We have completed all key pre-project steps including site assessments, environmental testing and in-principle local Government approvals.


We are currently creating the final reporting required for formal and binding approvals to be issued by Hammerfest and Norwegian Governments. 


On receipt of all final approvals, we hope to begin construction on the reserve as a matter of urgency, and the Discovery Centre soon after. 


On completion, we look forward to welcoming our first whales, for which we are already in the process of securing Letters of Intent. 

Opening and Operation


Bella is one of five captive beluga whales in South Korea. She was believed to be around two years old when she was captured by boats in Russian waters in 2013.

Image Credit:

Bella - South Korea

Morgan was captured from the Wadden Sea in 2010 when she was found in an unhealthy condition. Soon after she was moved to Spain where she has remained ever since.

Image Credit:

Morgan - Spain

Kshamenk was part of a transient pod of orca swimming off the coast of Argentina before he was captured in 1992. He has been held in captivity for over 30 years.

Image Credit: UrgentSeas

Kshamenk - Argentina


This concept rendering of the Fjord shows the size and scale of our ambitions in the Hammerfest region. Please click below to view the results of our environmental studies conducted in 2023.



Our founding partners have been crucial in shaping NWR's direction, combining their unique strengths and commitments to marine and animal conservation. From grassroots activism to local governance and philanthropic support, their collaboration forms the backbone of our efforts to study and protect marine life. Together, we're dedicated to fostering a deeper understanding of the ocean's ecosystems and ensuring their health for generations to come.


Dear Friends,


I’d like to introduce you to Hammerfest, my hometown and the future home of the Norwegian Whale Reserve. Nestled within the Arctic Circle, Hammerfest is known as the northernmost city in the world. The arctic climate makes Hammerfest the perfect haven for cold water whales, such as belugas and orcas. Our beautiful islands and mountains create areas of peaceful refuge in the Barents sea, perfect for the world first whale reserve. 


Our goal is to build a growing relationship with international scientific, research, educational, and artistic communities, which go hand-in-hand with this international project. We recognize that the efforts to rescue and rehabilitate these endangered whales will be groundbreaking, and we intend to support the Norwegian Whale Reserve as an integral part of our community. These animals will be welcomed as treasured residents and marine mammal VIPs. 


But there is also a lot to offer our human VIPs! In Hammerfest you can experience reindeer roaming wild, northern lights or the midnight sun, skiing and snowboarding, world class restaurants, inviting hotels, and more nature than you can fit into one visit. We look forward to welcoming the world to Hammerfest!


Warm regards,

Mayor Terje Rogde


Sitting on the edge of the Barents Sea in northern Norway, Hammerfest is more than a location; it's a community deeply intertwined with the Arctic's natural splendor. This town epitomizes resilience and a strong connection to the ocean, making it an ideal setting for our whale sanctuary. 

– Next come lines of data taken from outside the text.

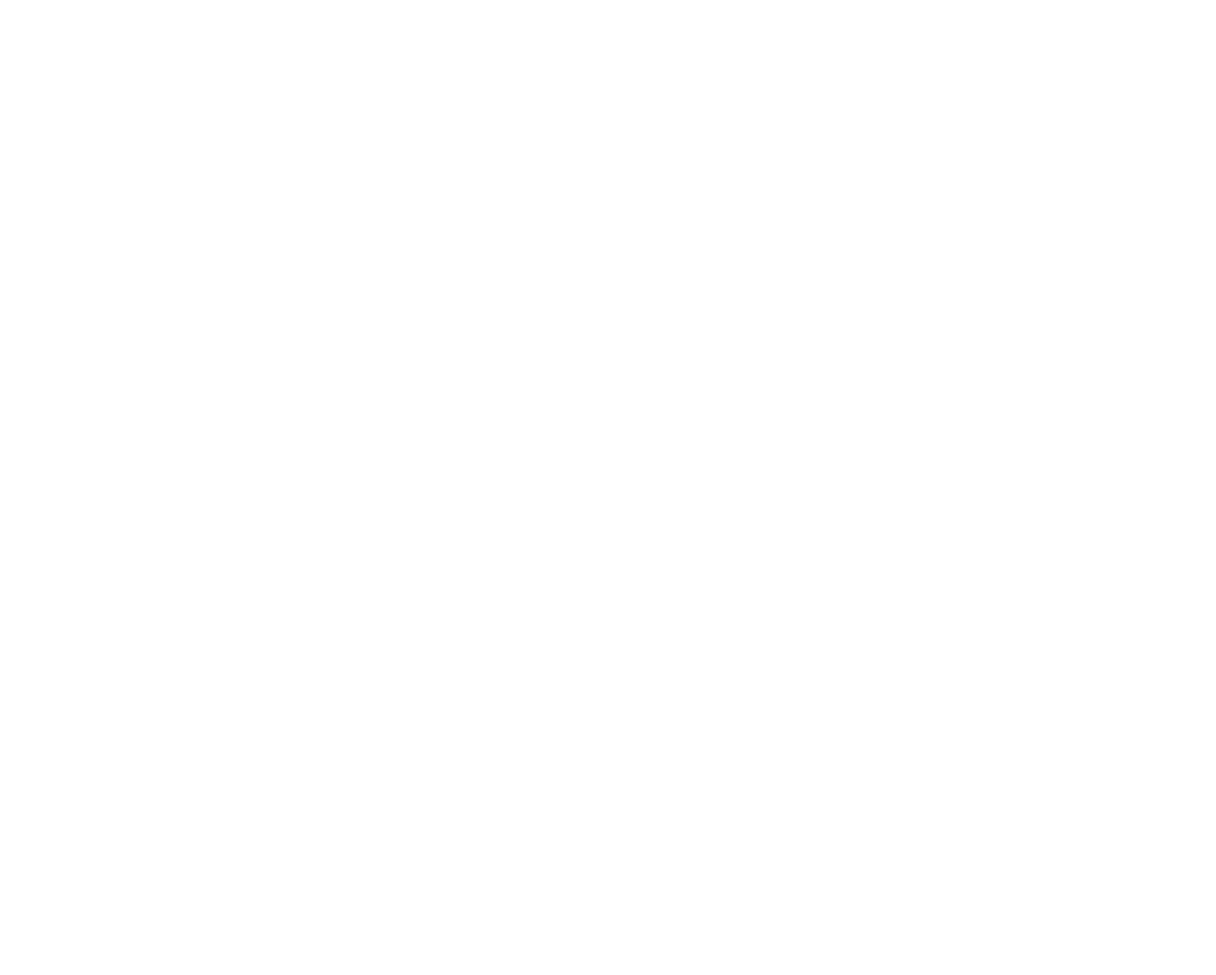
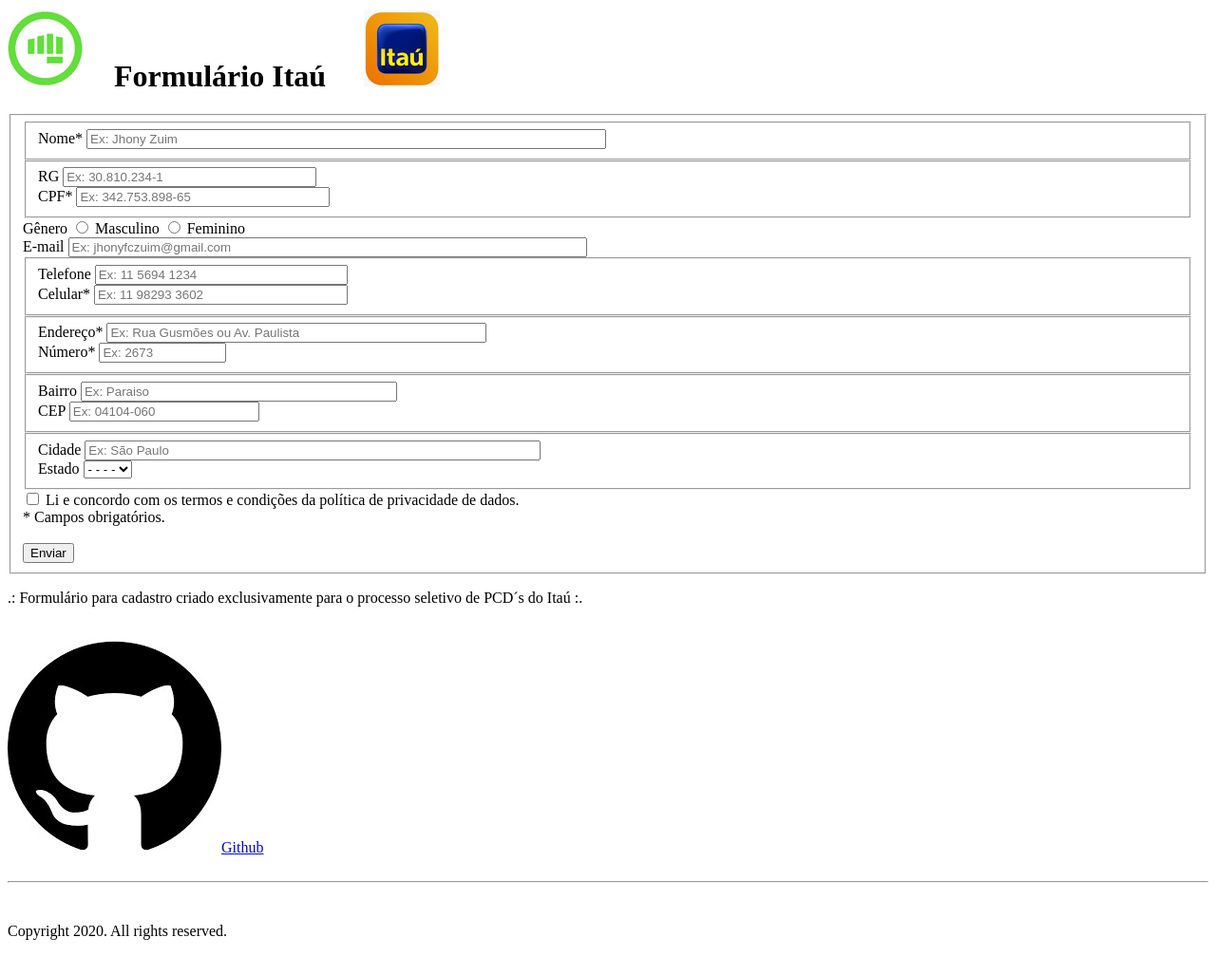
Before and after one commit to jhonyzuim/itau_project, a plain HTML site: page index.html in a window 1280 px wide. Shown: the whole page at 95% size. Before the commit the page ends 800 px from the top, so only its background shows below. Drawn offline with Linux system fonts and the light colour scheme.

Commit message:
Update index.html

```diff
--- a/index.html
+++ b/index.html
@@ -1 +1,160 @@
 <!--Código HTML criado por Jhony Zuim-->
+
+<html> <!--Inicio da página-->
+<head>
+	<meta charset="UTF-8">
+	<title>Formulário Itaú</title> <!--titulo na aba da página-->
+	<link href="base.css" rel="stylesheet"> <!--arquivo CSS de referência-->
+    <script src="script.js"></script> <!--arquivo JavaScript de referência-->
+
+</head>
+
+<body>
+    <div class="cabecalho"> <!--Cabeçalho do formulário-->
+        <h1><img id="logo" src="gama2.png">&nbsp&nbsp&nbsp Formulário Itaú &nbsp&nbsp&nbsp&nbsp<img id="logo" src="itau2.png"> </h1> <!--Titulo do formulário-->
+    </div>
+
+<form action="index.html" method="post" onsubmit="return enviarDados();"> <!--Inicio do formulario-->
+
+<fieldset> <!-- Agrupar label-->
+
+	<fieldset class="grupo"> <!-- Agrupar label-->
+		<div class="campo">
+			<label for="nome">Nome*</label>
+			<input type="text" id="nome" name="nome" placeholder="Ex: Jhony Zuim" style="width: 41em" value="" />
+		</div>
+	</fieldset>
+
+    <fieldset class="grupo"> <!-- Agrupar label-->
+		<div class="campo">
+			<label for="rg">RG</label>
+			<input type="tel" id="rg" name="rg" placeholder="Ex: 30.810.234-1" style="width: 20em" value="" />
+		</div>
+		<div class="campo">
+			<label for="cpf">CPF*</label>
+			<input type="tel" id="cpf" name="cpf" placeholder="Ex: 342.753.898-65" style="width: 20em" value="" />
+		</div>
+	</fieldset>
+
+	<div class="campo">
+		<label>Gênero</label>
+		<label class="checkbox">
+			<input type="radio" name="sexo" value="masculino"> Masculino
+		</label>
+		<label class="checkbox">
+			<input type="radio" name="sexo" value="feminino"> Feminino
+		</label>
+	</div>
+
+	<div class="campo">
+		<label for="email">E-mail</label>
+		<input type="email" id="email" name="email" placeholder="Ex: jhonyfczuim@gmail.com" style="width: 41em" value="" />
+	</div>
+
+    <fieldset class="grupo">
+		<div class="campo">
+			<label for="telefone">Telefone</label>
+			<input type="tel" id="telefone" name="telefone" placeholder="Ex: 11 5694 1234" style="width: 20em" value="" />
+		</div>
+		<div class="campo">
+			<label for="celular">Celular*</label>
+			<input type="tel" id="celular" name="celular" placeholder="Ex: 11 98293 3602" style="width: 20em" value="" />
+		</div>
+	</fieldset>
+
+    <fieldset class="grupo">
+		<div class="campo">
+			<label for="endereco">Endereço*</label>
+			<input type="text" id="endereco" name="endereco" placeholder="Ex: Rua Gusmões ou Av. Paulista" style="width: 30em" value="" />
+		</div>
+		<div class="campo">
+			<label for="numero">Número*</label>
+			<input type="text" id="numero" name="numero" placeholder="Ex: 2673" style="width: 10em" value="" />
+		</div>
+	</fieldset>
+
+    <fieldset class="grupo">
+		<div class="campo">
+			<label for="bairro">Bairro</label>
+			<input type="text" id="bairro" name="bairro" placeholder="Ex: Paraiso" style="width: 25em" value="" />
+		</div>
+		<div class="campo">
+			<label for="cep">CEP</label>
+			<input type="tel" id="cep" name="cep" placeholder="Ex: 04104-060" style="width: 15em" value="" />
+		</div>
+	</fieldset>
+
+	<fieldset class="grupo">
+		<div class="campo">
+			<label for="cidade">Cidade</label>
+			<input type="text" id="cidade" name="cidade" placeholder="Ex: São Paulo" style="width: 36em" value="" />
+		</div>
+		<div class="campo">
+			<label for="estado">Estado</label> <!--Campo select com todos os estados-->
+			<select name="estado" id="estado">
+				<option value="">- - - -</option>
+				<option value="AC">AC</option>
+                <option value="AL">AL</option>
+                <option value="AP">AP</option>
+                <option value="AM">AM</option>
+                <option value="BA">BA</option>
+                <option value="CE">CE</option>
+                <option value="DF">DF</option>
+                <option value="ES">ES</option>
+                <option value="GO">GO</option>
+                <option value="MA">MA</option>
+                <option value="MT">MT</option>
+                <option value="MS">MS</option>
+                <option value="MG">MG</option>
+                <option value="PA">PA</option>
+                <option value="PB">PB</option>
+                <option value="PR">PR</option>
+                <option value="PE">PE</option>
+                <option value="PI">PI</option>
+                <option value="RJ">RJ</option>
+                <option value="RN">RN</option>
+                <option value="RS">RS</option>
+                <option value="RO">RO</option>
+                <option value="RR">RR</option>
+                <option value="SC">SC</option>
+                <option value="SP">SP</option>
+                <option value="SE">SE</option>
+                <option value="TO">TO</option>
+			</select>
+        </div>
+	</fieldset>
+
+    <div class="campo"> <!--Aceite da politica de privacidade de dados devido a LGPD-->
+		<label class="checkbox">
+			<input type="checkbox" name="sexo" value="masculino"> Li e concordo com os termos e condições da política de privacidade de dados.
+		</label>
+	</div>
+    <div>* Campos obrigatórios.</div>
+
+    <br/>
+	<button class="botao submit" type="submit" name="submit">Enviar</button>
+</fieldset>
+
+</form> <!--Final do formulario-->
+
+<footer><!--Inicio do rodapé-->
+    <div class="footer">
+         <div class="footer-row-1"> <!--Mensagem do final-->
+                <p>.: Formulário para cadastro criado exclusivamente para o processo seletivo de PCD´s do Itaú :.  </p>
+         </div>
+         <br/>
+         <!--Link para o Github-->
+         <a href="https://github.com/jhonyzuim/itau_project" class="iconeperfil"><img src="github.jpeg" class="icongithub">Github</a><br>
+         <br/>
+         <hr/>
+         <br/>
+         <div class="footer-content">
+            <p>Copyright 2020. All rights reserved.</p>
+         </div>
+         <br/>
+ </div>
+</footer><!--final do rodapé-->
+
+</body> <!--Final do corpo da página-->
+
+</html> <!--Final da página-->
```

In this close-knit community, the enthusiasm for marine life and conservation is tangible. In developing the NWR, the local support for this project has been clear and embodies a culture of stewardship for the ocean. Hammerfest is not just a backdrop for our sanctuary; it's a living, breathing partner in our quest to protect and understand marine life, forging a future where humans and whales coexist in harmony.

Image Credit: Ziggi Wantuch/Hammerfest Turist

Image Credit: Ziggi Wantuch/Hammerfest Turist

bottom of page